Don’t get me wrong, I sometimes love worship.  There are times when worship draws me into the mysteries of God, reminds me there is more to life than meets the eye, breathes forgiveness into the ache brought about by my own stumbling and reminds me there is hope.  But worship has become the definition of church and other things we do mere bonuses. Jesus calls us to feed the hungry, reach out to the outcast, heal, and love one another.  And so we get together weekly to sing songs and read scriptures. 
I sometimes think of this as being akin to a Garden Club which gathers together to do wood working only occasionally speaking of plants and soil (more about this analogy here). 

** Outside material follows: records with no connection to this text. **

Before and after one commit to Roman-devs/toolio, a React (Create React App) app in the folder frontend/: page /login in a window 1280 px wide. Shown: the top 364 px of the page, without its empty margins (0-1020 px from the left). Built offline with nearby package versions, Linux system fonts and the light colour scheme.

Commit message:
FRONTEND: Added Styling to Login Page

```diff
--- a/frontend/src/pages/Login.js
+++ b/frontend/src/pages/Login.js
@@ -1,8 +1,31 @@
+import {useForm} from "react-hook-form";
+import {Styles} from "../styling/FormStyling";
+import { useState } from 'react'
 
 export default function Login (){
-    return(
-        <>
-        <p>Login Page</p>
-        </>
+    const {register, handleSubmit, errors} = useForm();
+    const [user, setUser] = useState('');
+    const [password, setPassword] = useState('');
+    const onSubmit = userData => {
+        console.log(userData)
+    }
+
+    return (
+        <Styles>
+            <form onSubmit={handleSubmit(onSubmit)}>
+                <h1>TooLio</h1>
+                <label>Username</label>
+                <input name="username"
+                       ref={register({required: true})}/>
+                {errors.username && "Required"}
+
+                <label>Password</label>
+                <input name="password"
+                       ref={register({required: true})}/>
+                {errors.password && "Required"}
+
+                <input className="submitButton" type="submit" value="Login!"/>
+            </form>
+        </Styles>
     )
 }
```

I also love exploring theology and pondering faith.  But too often theology is used as a dividing line between us.  Too often the church claims certainty for things we cannot possibly know.  We don’t know what happens after we die.  Our understanding of God is very limited. Even our knowledge of Jesus is limited.  Faith is a gift.  But faith is not a particular set of beliefs to which we give our intellectual assent.  When we treat it as such not only do we turn away those who have questions or are uncertain but we benefit the status quo.  The powerful of this world love it when we spend our time squabbling over theology because then we don’t bother them.  When we do speak up it is over personal morality or defending our beliefs and does little to disrupt their power.

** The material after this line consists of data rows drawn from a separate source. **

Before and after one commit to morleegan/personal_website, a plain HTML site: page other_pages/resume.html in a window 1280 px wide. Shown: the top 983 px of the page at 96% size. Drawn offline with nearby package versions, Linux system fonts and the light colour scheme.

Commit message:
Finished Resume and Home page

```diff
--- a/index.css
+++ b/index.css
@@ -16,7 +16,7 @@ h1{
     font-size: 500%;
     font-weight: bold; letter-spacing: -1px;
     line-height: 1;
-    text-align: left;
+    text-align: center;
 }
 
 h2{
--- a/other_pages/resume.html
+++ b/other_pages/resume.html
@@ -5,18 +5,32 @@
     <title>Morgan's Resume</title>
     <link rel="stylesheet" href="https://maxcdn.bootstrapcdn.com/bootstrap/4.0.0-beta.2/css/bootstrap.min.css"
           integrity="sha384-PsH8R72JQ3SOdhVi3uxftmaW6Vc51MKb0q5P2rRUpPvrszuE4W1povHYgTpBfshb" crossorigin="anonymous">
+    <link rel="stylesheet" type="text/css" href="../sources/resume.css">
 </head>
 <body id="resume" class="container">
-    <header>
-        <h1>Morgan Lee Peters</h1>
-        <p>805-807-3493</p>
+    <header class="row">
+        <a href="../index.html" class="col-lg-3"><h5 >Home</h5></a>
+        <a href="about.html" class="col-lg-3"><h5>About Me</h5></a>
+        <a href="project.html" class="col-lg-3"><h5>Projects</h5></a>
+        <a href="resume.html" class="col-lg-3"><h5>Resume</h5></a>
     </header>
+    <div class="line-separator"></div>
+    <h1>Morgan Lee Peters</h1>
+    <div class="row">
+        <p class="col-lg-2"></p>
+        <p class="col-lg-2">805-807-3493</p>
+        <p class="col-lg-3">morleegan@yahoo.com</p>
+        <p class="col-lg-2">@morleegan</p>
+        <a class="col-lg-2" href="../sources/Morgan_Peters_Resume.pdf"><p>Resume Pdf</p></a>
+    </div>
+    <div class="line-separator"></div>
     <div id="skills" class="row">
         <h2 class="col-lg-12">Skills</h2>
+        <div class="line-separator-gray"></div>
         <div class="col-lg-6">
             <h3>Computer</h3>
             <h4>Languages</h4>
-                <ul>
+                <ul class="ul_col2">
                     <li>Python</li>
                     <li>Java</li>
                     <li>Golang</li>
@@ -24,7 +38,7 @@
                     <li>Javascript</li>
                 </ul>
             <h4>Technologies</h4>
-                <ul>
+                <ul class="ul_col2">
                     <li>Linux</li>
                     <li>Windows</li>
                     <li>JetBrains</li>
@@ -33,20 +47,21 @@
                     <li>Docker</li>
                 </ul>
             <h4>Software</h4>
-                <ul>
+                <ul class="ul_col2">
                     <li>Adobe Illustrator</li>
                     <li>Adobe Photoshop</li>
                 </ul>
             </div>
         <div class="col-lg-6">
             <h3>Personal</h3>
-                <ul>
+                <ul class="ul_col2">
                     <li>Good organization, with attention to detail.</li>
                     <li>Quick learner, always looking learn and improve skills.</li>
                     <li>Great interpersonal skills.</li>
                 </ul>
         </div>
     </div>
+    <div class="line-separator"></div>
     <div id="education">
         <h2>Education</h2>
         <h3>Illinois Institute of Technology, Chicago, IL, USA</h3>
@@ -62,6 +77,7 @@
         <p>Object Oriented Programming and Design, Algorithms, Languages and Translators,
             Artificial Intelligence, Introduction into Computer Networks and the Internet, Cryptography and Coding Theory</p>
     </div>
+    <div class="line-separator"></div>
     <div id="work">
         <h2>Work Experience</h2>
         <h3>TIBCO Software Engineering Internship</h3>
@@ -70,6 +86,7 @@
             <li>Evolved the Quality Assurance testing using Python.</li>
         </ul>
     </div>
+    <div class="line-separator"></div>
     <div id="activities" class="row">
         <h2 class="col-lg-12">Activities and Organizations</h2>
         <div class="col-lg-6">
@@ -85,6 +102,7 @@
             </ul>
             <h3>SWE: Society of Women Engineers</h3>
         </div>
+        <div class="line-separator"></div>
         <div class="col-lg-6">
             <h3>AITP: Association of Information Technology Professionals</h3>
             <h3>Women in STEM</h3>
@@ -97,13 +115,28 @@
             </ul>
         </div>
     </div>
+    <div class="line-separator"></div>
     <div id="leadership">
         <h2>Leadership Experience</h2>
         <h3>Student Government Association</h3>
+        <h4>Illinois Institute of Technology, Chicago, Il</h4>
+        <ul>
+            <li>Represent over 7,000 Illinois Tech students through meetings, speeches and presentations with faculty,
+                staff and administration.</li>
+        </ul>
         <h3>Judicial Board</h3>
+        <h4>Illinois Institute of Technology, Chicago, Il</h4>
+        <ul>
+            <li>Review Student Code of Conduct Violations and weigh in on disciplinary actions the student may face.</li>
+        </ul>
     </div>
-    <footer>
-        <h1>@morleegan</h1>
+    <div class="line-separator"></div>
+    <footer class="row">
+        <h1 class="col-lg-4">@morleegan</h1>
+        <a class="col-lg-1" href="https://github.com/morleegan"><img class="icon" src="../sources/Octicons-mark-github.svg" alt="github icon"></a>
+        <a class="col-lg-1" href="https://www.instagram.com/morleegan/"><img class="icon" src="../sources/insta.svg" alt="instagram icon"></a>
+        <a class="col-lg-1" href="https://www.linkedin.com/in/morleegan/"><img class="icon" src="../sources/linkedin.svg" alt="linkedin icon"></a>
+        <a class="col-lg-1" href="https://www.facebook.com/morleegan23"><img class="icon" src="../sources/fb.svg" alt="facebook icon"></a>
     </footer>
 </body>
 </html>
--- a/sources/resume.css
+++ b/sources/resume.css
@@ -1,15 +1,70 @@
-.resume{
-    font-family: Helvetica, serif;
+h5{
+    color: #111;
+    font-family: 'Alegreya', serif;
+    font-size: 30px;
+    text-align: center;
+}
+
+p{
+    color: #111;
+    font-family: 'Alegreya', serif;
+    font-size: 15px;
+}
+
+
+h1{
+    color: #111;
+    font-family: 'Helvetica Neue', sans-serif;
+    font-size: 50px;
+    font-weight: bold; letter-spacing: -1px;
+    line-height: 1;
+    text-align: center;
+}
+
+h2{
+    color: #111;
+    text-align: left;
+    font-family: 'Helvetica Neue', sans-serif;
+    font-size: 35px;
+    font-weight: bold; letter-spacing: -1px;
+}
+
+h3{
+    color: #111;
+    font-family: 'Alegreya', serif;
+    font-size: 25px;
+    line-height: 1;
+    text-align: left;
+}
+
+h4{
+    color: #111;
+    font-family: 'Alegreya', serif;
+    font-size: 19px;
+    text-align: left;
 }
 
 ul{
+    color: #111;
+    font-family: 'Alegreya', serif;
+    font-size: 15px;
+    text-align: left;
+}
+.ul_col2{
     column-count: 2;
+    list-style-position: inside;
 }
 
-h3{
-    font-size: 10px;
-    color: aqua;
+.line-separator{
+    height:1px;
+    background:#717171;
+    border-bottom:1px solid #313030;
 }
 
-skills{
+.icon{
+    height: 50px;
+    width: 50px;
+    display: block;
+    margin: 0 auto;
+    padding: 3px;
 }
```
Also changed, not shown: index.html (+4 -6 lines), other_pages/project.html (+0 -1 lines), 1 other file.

What if we changed our focus?  What if the church got down in the dirt to feed the hungry, advocate for and with the stranger and the imprisoned?  What if worship no longer defined us but rather supported us in our work of doing unto the least of these?  What if we explored our beliefs honestly and treated faith less as doctrine and more akin to hope put into action?
According to the ways of the world it will never work.  People want certainty.  People are too busy to want to serve.  People will think we are just social workers.  Numbers won’t grow.
But we are called to be followers of Jesus not marketers of Jesus.  When John the Baptist wondered if Jesus was the one, Jesus sent this answer, ““Go and tell John what you hear and see:  the blind receive their sight, the lame walk, the lepers are cleansed, the deaf hear, the dead are raised, and the poor have good news brought to them.” (Matthew 11:4-5) Jesus doesn’t say “count the number of people who come to hear me speak.” We are called to follow Jesus, not keep score.
The very things about the church which frustrate me also give me great hope.  These frustrations show there is so much room for something new to emerge.  The good news is we don’t have to keep doing the same things and expecting different results.  There are ways of following Jesus which we have hardly begun to explore.  The good news is congregations like First Mennonite are not dying or dwindling but rather following Jesus.  People are being healed and helped through projects like the ReUse It Center.  This is how we know we are following Jesus not by trends in worship attendance.    
There is so much room for the church to step off the path of least resistance: from the way we run our meetings to the way we think about our material possessions to the way we define ourselves.  There is so much room to upset the status quo for the benefit of the poor and the outcast. There is so much room for all of us to find greater meaning and purpose in our lives.  There is so much room to follow Jesus in deeply meaningful, radically unique ways. 
Perhaps for some the church is fine the way it is.  But some of us long for things to be different.  For those of us with crumbling faith and souls aching for meaning, it is a desperate longing.   
I question, I doubt and sometimes I am afraid.  Yet sometimes music washes over me and I hear the transcendent.  At other times the beauty of nature overwhelms me and I see glimmers of the divine.  There are occasions when fellowship fills me with love and I see the face of Jesus.  But most often and most reliably when I have opportunities to work for justice, to feed the hungry, to stand with the prisoner then I know hope and feel peace.  Let this be the church.  This is my prayer.  Amen.

No comments: